In theory, Apple is a computer company. In practice, its most important product is a handheld computer called the iPhone, as this NYT piece makes clear.
Toni Sacconaghi, an analyst at Sanford C. Bernstein, says the gross profit margin for the iPhone is close to 50 percent. Because the iPhone is Apple’s most popular product — with more than 39 million sold in the last quarter — it accounts for a disproportionately large percentage of Apple’s overall profit, somewhere between 60 and 70 percent, Mr. Sacconaghi said.
“Apple is now so big that it takes a lot to make it grow appreciably,” Mr. Sacconaghi said. It’s producing an impressive interrelated ecosystem of products and services, including its forthcoming digital watches, its new digital payment system, its revived Mac line, refreshed iPads and new software operating systems. Even if all of its ventures succeed, none are likely in the next year or two to rival the financial impact of the iPhone. “The iPhone is the core of Apple right now,” he said.
In a sense, it’s the core of the stock market as well.

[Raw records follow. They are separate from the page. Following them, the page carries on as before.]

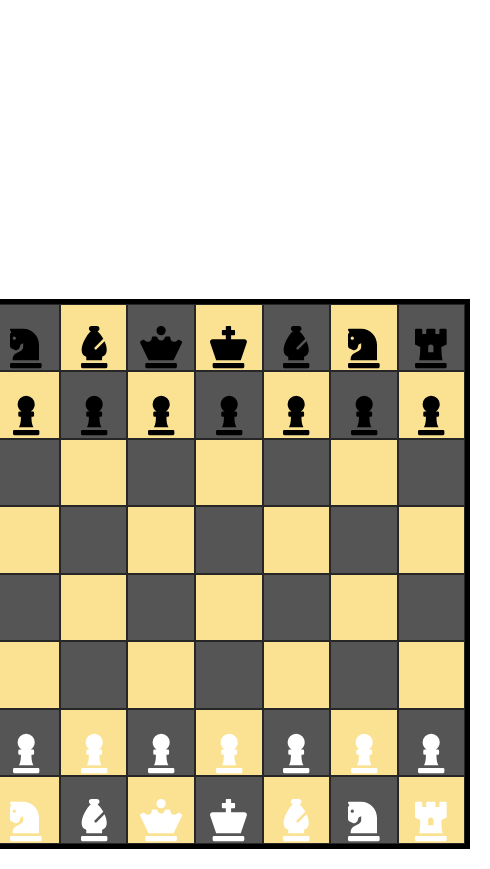
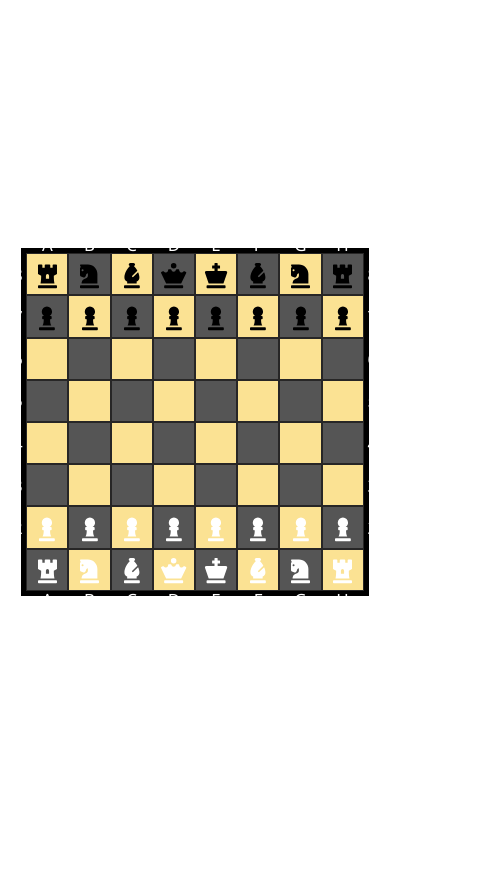
Before and after one commit to CodersCampTeam/Chess-game, a website built with webpack: page src/index.html in a window 390 px wide. Both pictures are taken after a click on the button "Play the game". Shown: the whole page, 490 px wide, since content can reach past the window. After the commit the page ends 844 px from the top, so only its background shows below. Built offline with nearby package versions, Linux system fonts and the light colour scheme.

Commit message:
[#46] Layout
- fix problems with responsiveness of pieces
- add option to swap sidea (black-white)

```diff
--- a/src/controllers/GameController.ts
+++ b/src/controllers/GameController.ts
@@ -19,7 +19,7 @@ class GameController {
         this.gameEngine = new GameEngine();
         this.boardView = new BoardView(this.handleUserClick);
         this.settingsView = new SettingsControls();
-        this.openingView = new OpeningView(this.handleSaveSettings);
+        this.openingView = new OpeningView();
         this.currentPlayer = Colors.WHITE;
         this.updateBoard();
     }
@@ -53,10 +53,6 @@ class GameController {
         this.currentPlayer = this.currentPlayer === Colors.WHITE ? Colors.BLACK : Colors.WHITE;
     }
 
-    private handleSaveSettings(name: string, side: Colors): void {
-        //here handle name and side provided in opening view
-    }
-
     updateBoard(): void {
         this.boardView.render(this.gameEngine.board);
     }
--- a/src/views/OpeningView.ts
+++ b/src/views/OpeningView.ts
@@ -1,8 +1,6 @@
-import { Colors } from '../enums';
-
 class OpeningView {
     element: HTMLDivElement;
-    constructor(private saveSettings: (name: string, side: Colors) => void) {
+    constructor() {
         const modal = document.createElement('div');
         this.element = modal;
         this.setUpOpeningView();
@@ -100,14 +98,16 @@ class OpeningView {
         const layout = document.querySelector('.modal input[name="layout"]:checked') as HTMLInputElement;
         const pieces = document.querySelector('.modal input[name="pieces"]:checked') as HTMLInputElement;
         const side = document.querySelector('.modal input[name="side"]:checked') as HTMLInputElement;
-        const name = document.querySelector('.modal input[name="name"]') as HTMLInputElement;
+        //const name = document.querySelector('.modal input[name="name"]') as HTMLInputElement;
         document
             .querySelector('body')
             ?.classList.remove('body--potter', 'body--gambit', 'body--classic', 'body--modern');
-        document.querySelector('body')?.classList.add(`body--${layout?.value}`, `body--${pieces?.value}`);
+        document
+            .querySelector('body')
+            ?.classList.add(`body--${layout?.value}`, `body--${pieces?.value}`, `body--${side?.value}`);
 
         this.element.classList.add('modal--closed');
-        this.saveSettings(name.value, side.value as Colors);
+        //this.saveSettings(name.value, side.value as Colors);
     }
 
     openModal(): void {
--- a/styles/App.scss
+++ b/styles/App.scss
@@ -58,3 +58,9 @@ body {
         }
     }
 }
+
+@media (max-width: 576px) {
+    body {
+        align-items: center;
+    }
+}
--- a/styles/Board.scss
+++ b/styles/Board.scss
@@ -5,6 +5,9 @@
     width: 80vh;
     height: 80vh;
     position: relative;
+    .body--black & {
+        flex-wrap: wrap-reverse;
+    }
 }
 
 .square {
@@ -41,6 +44,9 @@
 .left-notation,
 .right-notation {
     flex-direction: column;
+    .body--black & {
+        flex-direction: column-reverse;
+    }
     .notation-element {
         width: 5vh;
         height: 10vh;
@@ -93,6 +99,8 @@
         width: 8vh;
         height: 8vh;
         font-size: 5vh;
+        line-height: 8vh;
+        z-index: 1;
     }
     .notation {
         font-size: 2vh;
@@ -114,3 +122,36 @@
         }
     }
 }
+
+@media (max-width: 576px) {
+    #board {
+        width: 40vh;
+        height: 40vh;
+    }
+
+    .square {
+        width: 5vh;
+        height: 5vh;
+        font-size: 3vh;
+        line-height: 5vh;
+    }
+    .notation {
+        font-size: 2vh;
+    }
+
+    .top-notation,
+    .bottom-notation {
+        .notation-element {
+            width: 5vh;
+            height: 2vh;
+        }
+    }
+
+    .left-notation,
+    .right-notation {
+        .notation-element {
+            width: 2vh;
+            height: 5vh;
+        }
+    }
+}
--- a/styles/OpeningView.scss
+++ b/styles/OpeningView.scss
@@ -14,7 +14,7 @@
         position: absolute;
         z-index: 3;
         background-image: url('/static/images/background_gambit.jpg');
-        clip-path: polygon(0 0, 100% 0, 100% 60%, 0 35%);
+        clip-path: polygon(0 0, 100% 0, 100% 60%, 0 40%);
         background-size: cover;
         background-repeat: no-repeat;
         width: 100%;
```
Also changed, not shown: styles/SettingsControls.scss (+0 -12 lines).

Apple is the biggest company, by market capitalization, in the world. Apple accounts for about 3.5 percent of the weighting of the Standard & Poor’s 500-stock index. And, through Thursday, because its stock has performed magnificently while the overall market has not, Apple accounted for 18 percent of the entire rise of the S.&P. 500 index this year, according to calculations by Paul Hickey, co-founder of the Bespoke Investment Group. And the engine driving Apple shares is the iPhone.